- Revision comparison data -
· · · ·
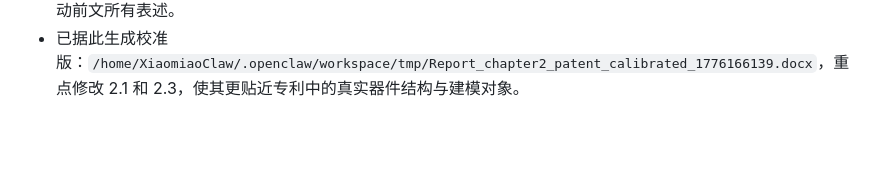
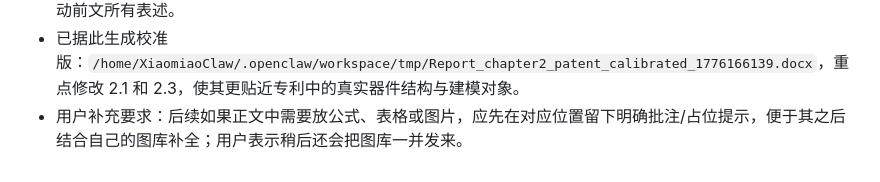
Before and after one commit to Xiaomiao-Fsd/xiaomiao-paper-digest, a Markdown page: memory/2026-04-14.md, the part around the change. GitHub-like rendering; blank space fills up the shorter version.

Commit message:
Record thesis asset placeholder preference

```diff
--- a/memory/2026-04-14.md
+++ b/memory/2026-04-14.md
@@ -19,3 +19,4 @@
 - 已从专利中提取到一组更具体的结构与工艺参数：SiO2 刚性衬底、ITZO 有源层、明胶离子胶栅介质、Au 源漏/侧栅电极；实施例尺寸约为 6.5 mm×5.5 mm、ITZO 厚度 20 nm、离子胶厚度 1 mm、电极尺寸 0.55 mm×0.55 mm、四个侧栅、毫米量级栅距；并包含磁控共溅射、350 ℃退火、紫外臭氧处理等制备信息。
 - 注意到专利版本与之前参考的 manuscript 版本在材料体系与距离尺度上存在差异（如 ITZO/明胶/SiO2 vs. GTO/SDG/柔性基底，毫米级 vs. 厘米级），因此本轮仅优先用专利去校准第二章的结构与建模部分，而未贸然改动前文所有表述。
 - 已据此生成校准版：`/home/XiaomiaoClaw/.openclaw/workspace/tmp/Report_chapter2_patent_calibrated_1776166139.docx`，重点修改 2.1 和 2.3，使其更贴近专利中的真实器件结构与建模对象。
+- 用户补充要求：后续如果正文中需要放公式、表格或图片，应先在对应位置留下明确批注/占位提示，便于其之后结合自己的图库补全；用户表示稍后还会把图库一并发来。
```
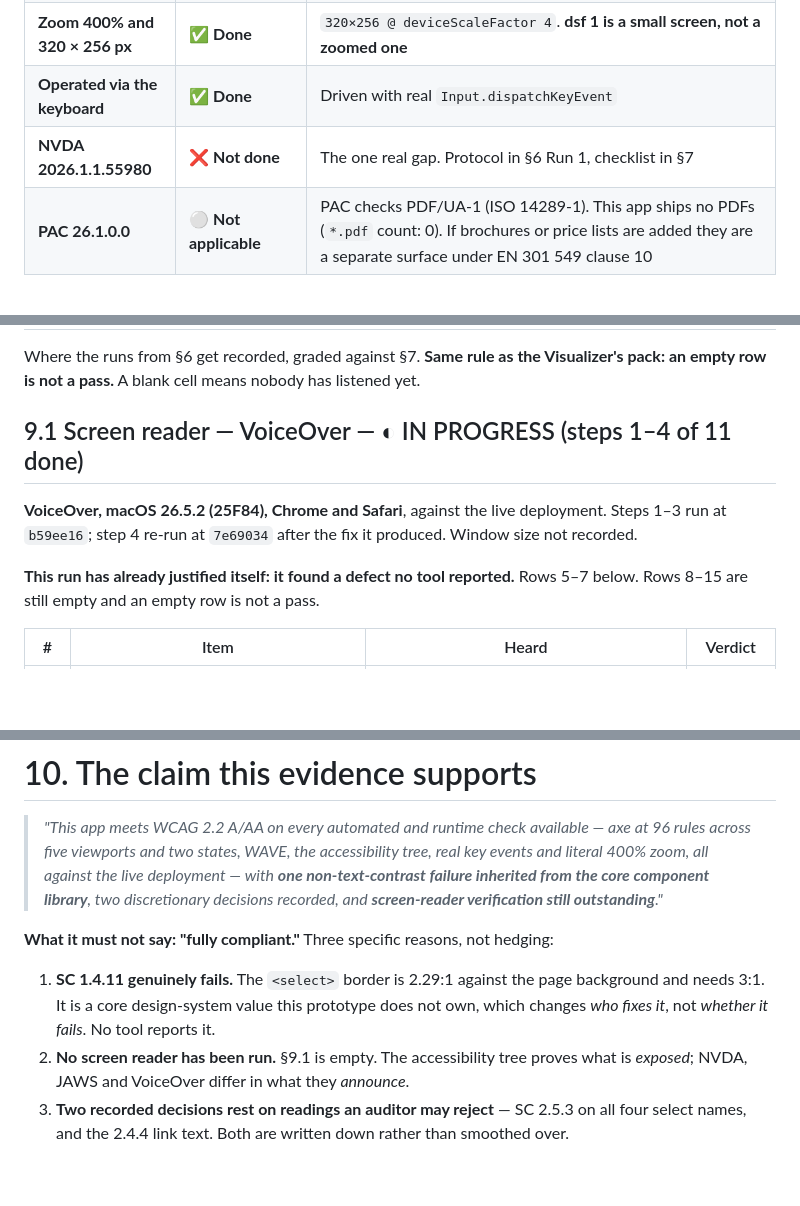
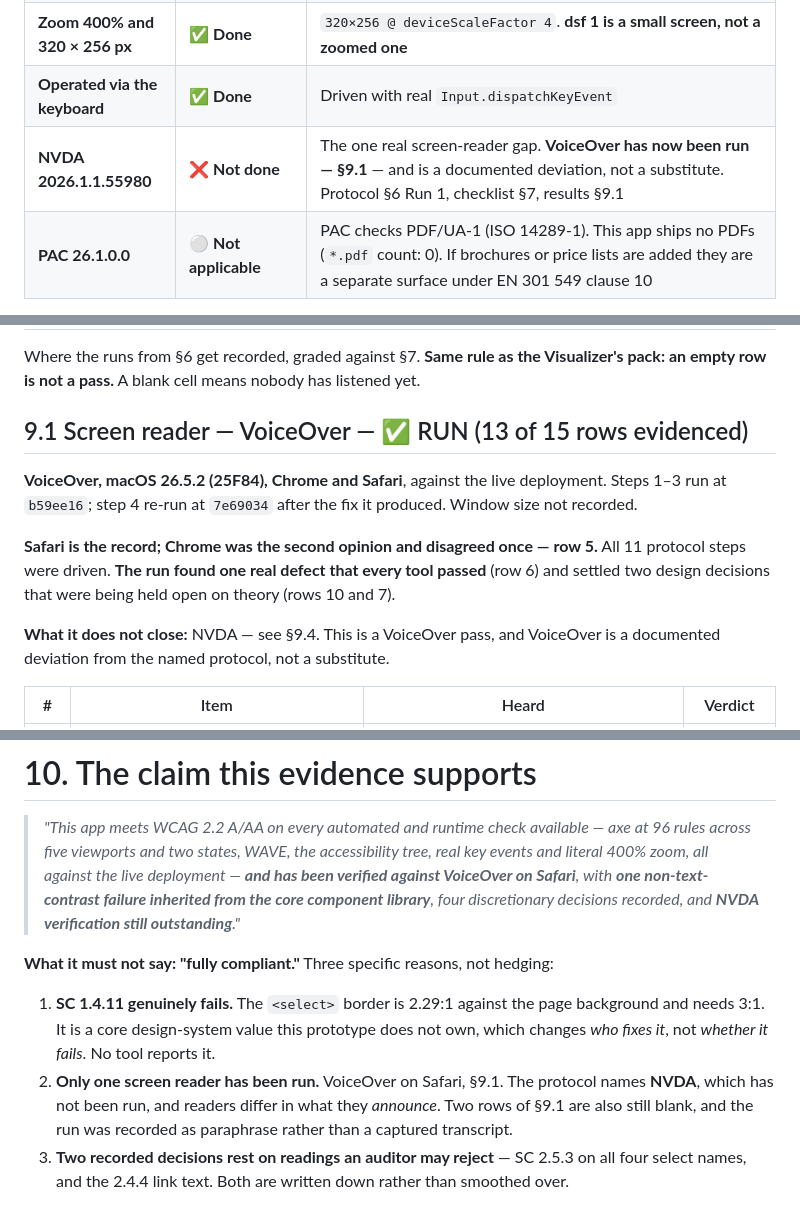
Before and after one commit to yikcunchung/vw-nala-prototype, a Markdown page: a11y-2-automated-testing.md, 3 parts joined by grey strips. GitHub-like rendering; blank space fills up the shorter version.

```diff
--- a/a11y-2-automated-testing.md
+++ b/a11y-2-automated-testing.md
@@ -43,7 +43,7 @@ The local `index.html` and the deployed build are **byte-identical**.
 | **WAVE Evaluation Tool 3.3.1.0** | ◐ **Hosted done, extension outstanding** | Real engine via `wave.webaim.org/report#/<url>` against the public URL: **0 errors, 0 contrast errors, AIM 10/10**. Valid here — this app does not lazy-build, so hosted WAVE saw the real page. The **extension** run remains, and is the only way to reach the **modal-open** state — §6 Run 2 |
 | **Zoom 400% and 320 × 256 px** | ✅ **Done** | `320×256 @ deviceScaleFactor 4`. **dsf 1 is a small screen, not a zoomed one** |
 | **Operated via the keyboard** | ✅ **Done** | Driven with real `Input.dispatchKeyEvent` |
-| **NVDA 2026.1.1.55980** | ❌ **Not done** | The one real gap. Protocol in §6 Run 1, checklist in §7 |
+| **NVDA 2026.1.1.55980** | ❌ **Not done** | The one real screen-reader gap. **VoiceOver has now been run — §9.1** — and is a documented deviation, not a substitute. Protocol §6 Run 1, checklist §7, results §9.1 |
 | **PAC 26.1.0.0** | ⚪ **Not applicable** | PAC checks PDF/UA-1 (ISO 14289-1). This app ships no PDFs (`*.pdf` count: 0). If brochures or price lists are added they are a separate surface under EN 301 549 clause 10 |
 
 ### NVDA vs VoiceOver — a deviation to record
@@ -457,13 +463,17 @@ is exactly what scores clean on a build with a Level A naming failure.
 Where the runs from §6 get recorded, graded against §7. **Same rule as the Visualizer's pack: an
 empty row is not a pass.** A blank cell means nobody has listened yet.
 
-## 9.1 Screen reader — VoiceOver — ◐ IN PROGRESS (steps 1–4 of 11 done)
+## 9.1 Screen reader — VoiceOver — ✅ RUN (13 of 15 rows evidenced)
 
 **VoiceOver, macOS 26.5.2 (25F84), Chrome and Safari**, against the live deployment. Steps 1–3 run
 at `b59ee16`; step 4 re-run at `7e69034` after the fix it produced. Window size not recorded.
 
-**This run has already justified itself: it found a defect no tool reported.** Rows 5–7 below.
-Rows 8–15 are still empty and an empty row is not a pass.
+**Safari is the record; Chrome was the second opinion and disagreed once — row 5.** All 11 protocol
+steps were driven. **The run found one real defect that every tool passed** (row 6) and settled two
+design decisions that were being held open on theory (rows 10 and 7).
+
+**What it does not close:** NVDA — see §9.4. This is a VoiceOver pass, and VoiceOver is a documented
+deviation from the named protocol, not a substitute.
 
 | # | Item | Heard | Verdict |
 |---|---|---|---|
@@ -573,17 +607,18 @@ audit naming NVDA will not accept VoiceOver evidence for that line item. §1 has
 
 > *"This app meets WCAG 2.2 A/AA on every automated and runtime check available — axe at 96 rules
 > across five viewports and two states, WAVE, the accessibility tree, real key events and literal
-> 400% zoom, all against the live deployment — with **one non-text-contrast failure inherited from
-> the core component library**, two discretionary decisions recorded, and **screen-reader
-> verification still outstanding**."*
+> 400% zoom, all against the live deployment — **and has been verified against VoiceOver on Safari**,
+> with **one non-text-contrast failure inherited from the core component library**, four
+> discretionary decisions recorded, and **NVDA verification still outstanding**."*
 
 **What it must not say: "fully compliant."** Three specific reasons, not hedging:
 
 1. **SC 1.4.11 genuinely fails.** The `<select>` border is 2.29:1 against the page background and
    needs 3:1. It is a core design-system value this prototype does not own, which changes *who
    fixes it*, not *whether it fails*. No tool reports it.
-2. **No screen reader has been run.** §9.1 is empty. The accessibility tree proves what is
-   *exposed*; NVDA, JAWS and VoiceOver differ in what they *announce*.
+2. **Only one screen reader has been run.** VoiceOver on Safari, §9.1. The protocol names **NVDA**,
+   which has not been run, and readers differ in what they *announce*. Two rows of §9.1 are also
+   still blank, and the run was recorded as paraphrase rather than a captured transcript.
 3. **Two recorded decisions rest on readings an auditor may reject** — SC 2.5.3 on all four select
    names, and the 2.4.4 link text. Both are written down rather than smoothed over.
 
```
Also changed, not shown: other parts of a11y-2-automated-testing.md (+39 -9 lines), a11y-1-criteria.md (+5 -5 lines).
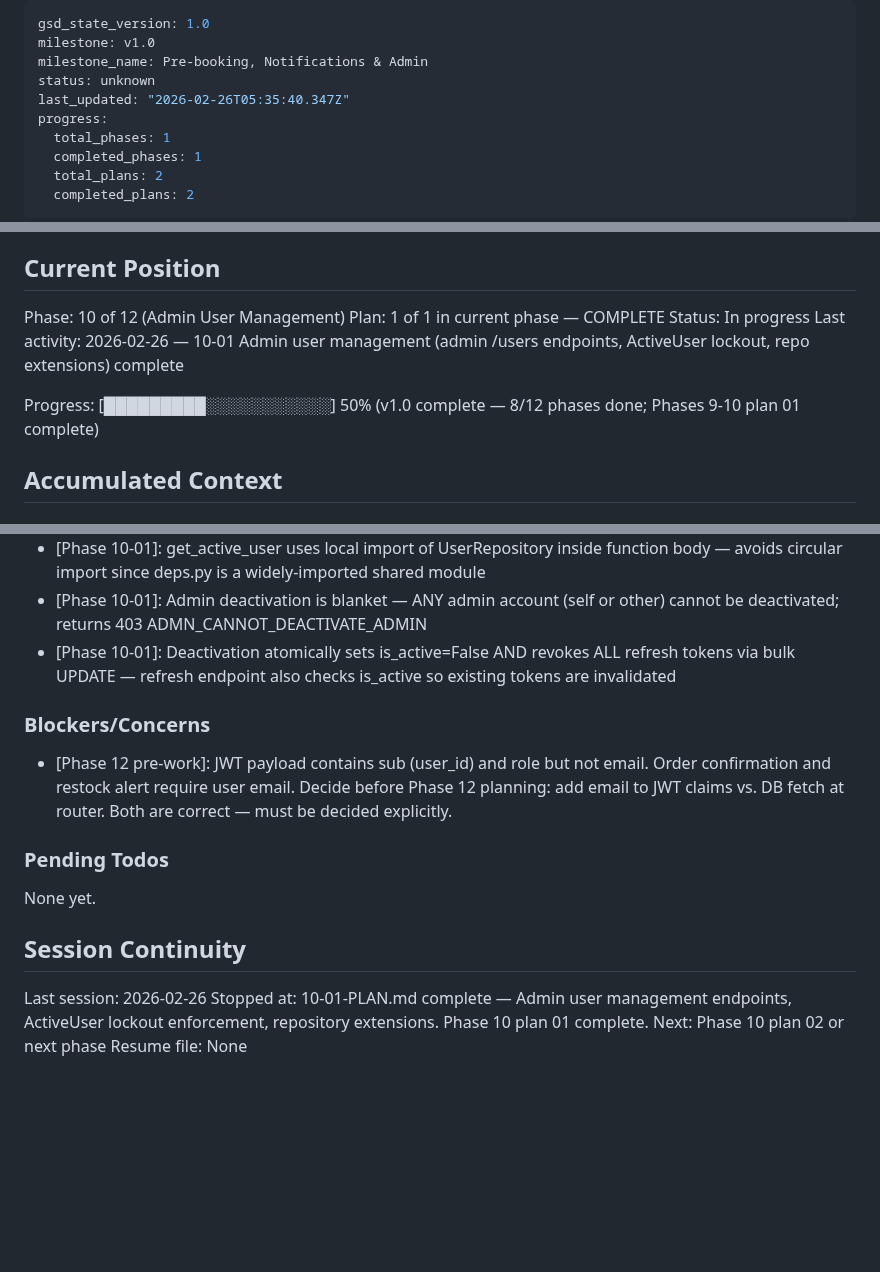
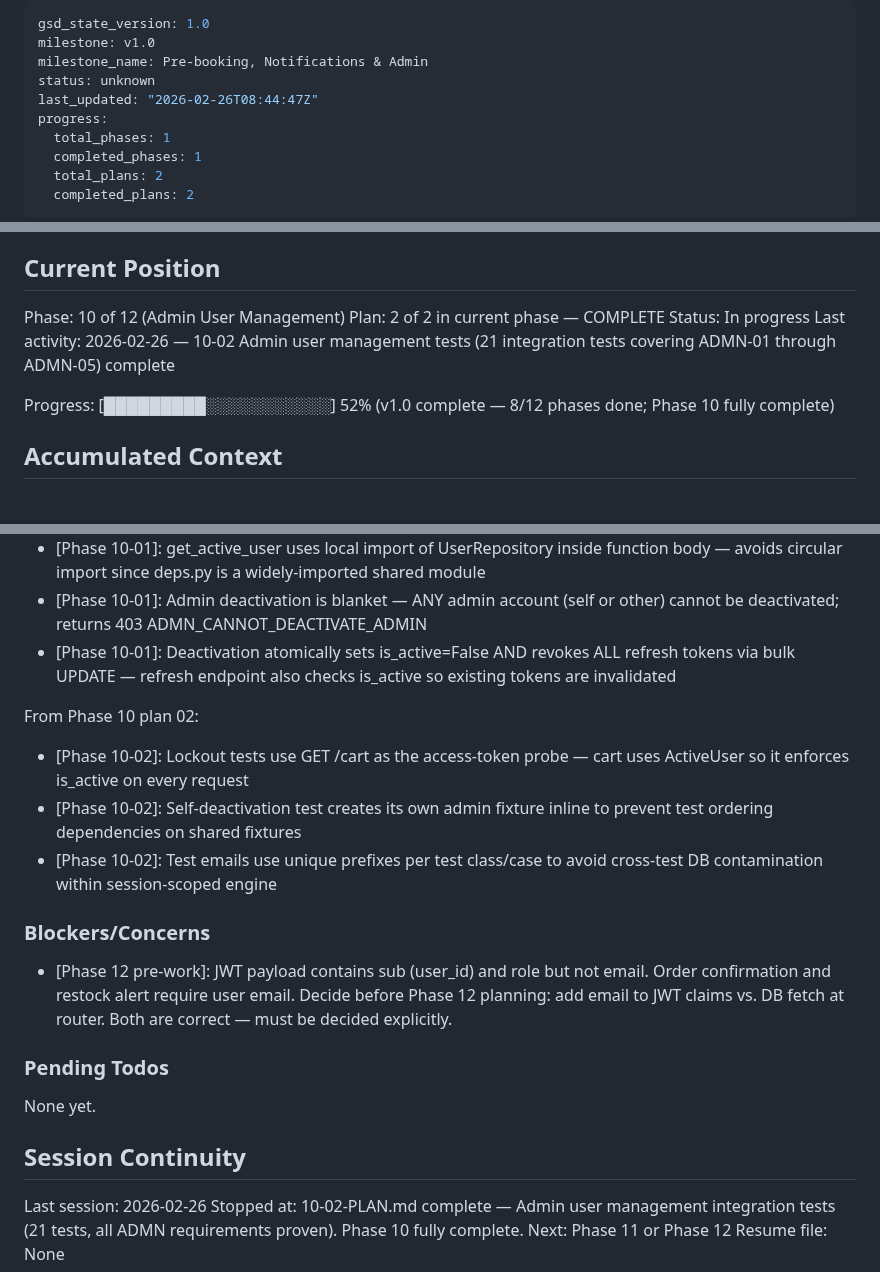
Before and after one commit to Sushasan11/bookstore, a Markdown page: .planning/STATE.md, 3 parts joined by grey strips. GitHub-like rendering; blank space fills up the shorter version.

Commit message:
docs(10-02): complete admin user management tests plan
- 10-02-SUMMARY.md: 21-test integration suite covering ADMN-01 through ADMN-05
- STATE.md: updated position to plan 2 of 2 complete, added Phase 10-02 decisions
- ROADMAP.md: Phase 10 marked Complete (2/2 plans done)

```diff
--- a/.planning/STATE.md
+++ b/.planning/STATE.md
@@ -3,7 +3,7 @@ gsd_state_version: 1.0
 milestone: v1.0
 milestone_name: Pre-booking, Notifications & Admin
 status: unknown
-last_updated: "2026-02-26T05:35:40.347Z"
+last_updated: "2026-02-26T08:44:47Z"
 progress:
   total_phases: 1
   completed_phases: 1
@@ -23,11 +23,11 @@ See: .planning/PROJECT.md (updated 2026-02-26)
 ## Current Position
 
 Phase: 10 of 12 (Admin User Management)
-Plan: 1 of 1 in current phase — COMPLETE
+Plan: 2 of 2 in current phase — COMPLETE
 Status: In progress
-Last activity: 2026-02-26 — 10-01 Admin user management (admin /users endpoints, ActiveUser lockout, repo extensions) complete
+Last activity: 2026-02-26 — 10-02 Admin user management tests (21 integration tests covering ADMN-01 through ADMN-05) complete
 
-Progress: [█████████░░░░░░░░░░░] 50% (v1.0 complete — 8/12 phases done; Phases 9-10 plan 01 complete)
+Progress: [█████████░░░░░░░░░░░] 52% (v1.0 complete — 8/12 phases done; Phase 10 fully complete)
 
 ## Accumulated Context
 
@@ -65,6 +65,11 @@ From Phase 10 plan 01:
 - [Phase 10-01]: Admin deactivation is blanket — ANY admin account (self or other) cannot be deactivated; returns 403 ADMN_CANNOT_DEACTIVATE_ADMIN
 - [Phase 10-01]: Deactivation atomically sets is_active=False AND revokes ALL refresh tokens via bulk UPDATE — refresh endpoint also checks is_active so existing tokens are invalidated
 
+From Phase 10 plan 02:
+- [Phase 10-02]: Lockout tests use GET /cart as the access-token probe — cart uses ActiveUser so it enforces is_active on every request
+- [Phase 10-02]: Self-deactivation test creates its own admin fixture inline to prevent test ordering dependencies on shared fixtures
+- [Phase 10-02]: Test emails use unique prefixes per test class/case to avoid cross-test DB contamination within session-scoped engine
+
 ### Blockers/Concerns
 
 - [Phase 12 pre-work]: JWT payload contains sub (user_id) and role but not email. Order confirmation and restock alert require user email. Decide before Phase 12 planning: add email to JWT claims vs. DB fetch at router. Both are correct — must be decided explicitly.
@@ -76,5 +81,5 @@ None yet.
 ## Session Continuity
 
 Last session: 2026-02-26
-Stopped at: 10-01-PLAN.md complete — Admin user management endpoints, ActiveUser lockout enforcement, repository extensions. Phase 10 plan 01 complete. Next: Phase 10 plan 02 or next phase
+Stopped at: 10-02-PLAN.md complete — Admin user management integration tests (21 tests, all ADMN requirements proven). Phase 10 fully complete. Next: Phase 11 or Phase 12
 Resume file: None
```
Also changed, not shown: .planning/ROADMAP.md (+1 -1 lines), 1 other file.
· · · ·
- The task -
Only the lines with the string "deployment" are wanted; pick them out of the records above and copy them.

- Result of this task -
 **VoiceOver, macOS 26.5.2 (25F84), Chrome and Safari**, against the live deployment. Steps 1–3 run
-> 400% zoom, all against the live deployment — with **one non-text-contrast failure inherited from
+> 400% zoom, all against the live deployment — **and has been verified against VoiceOver on Safari**,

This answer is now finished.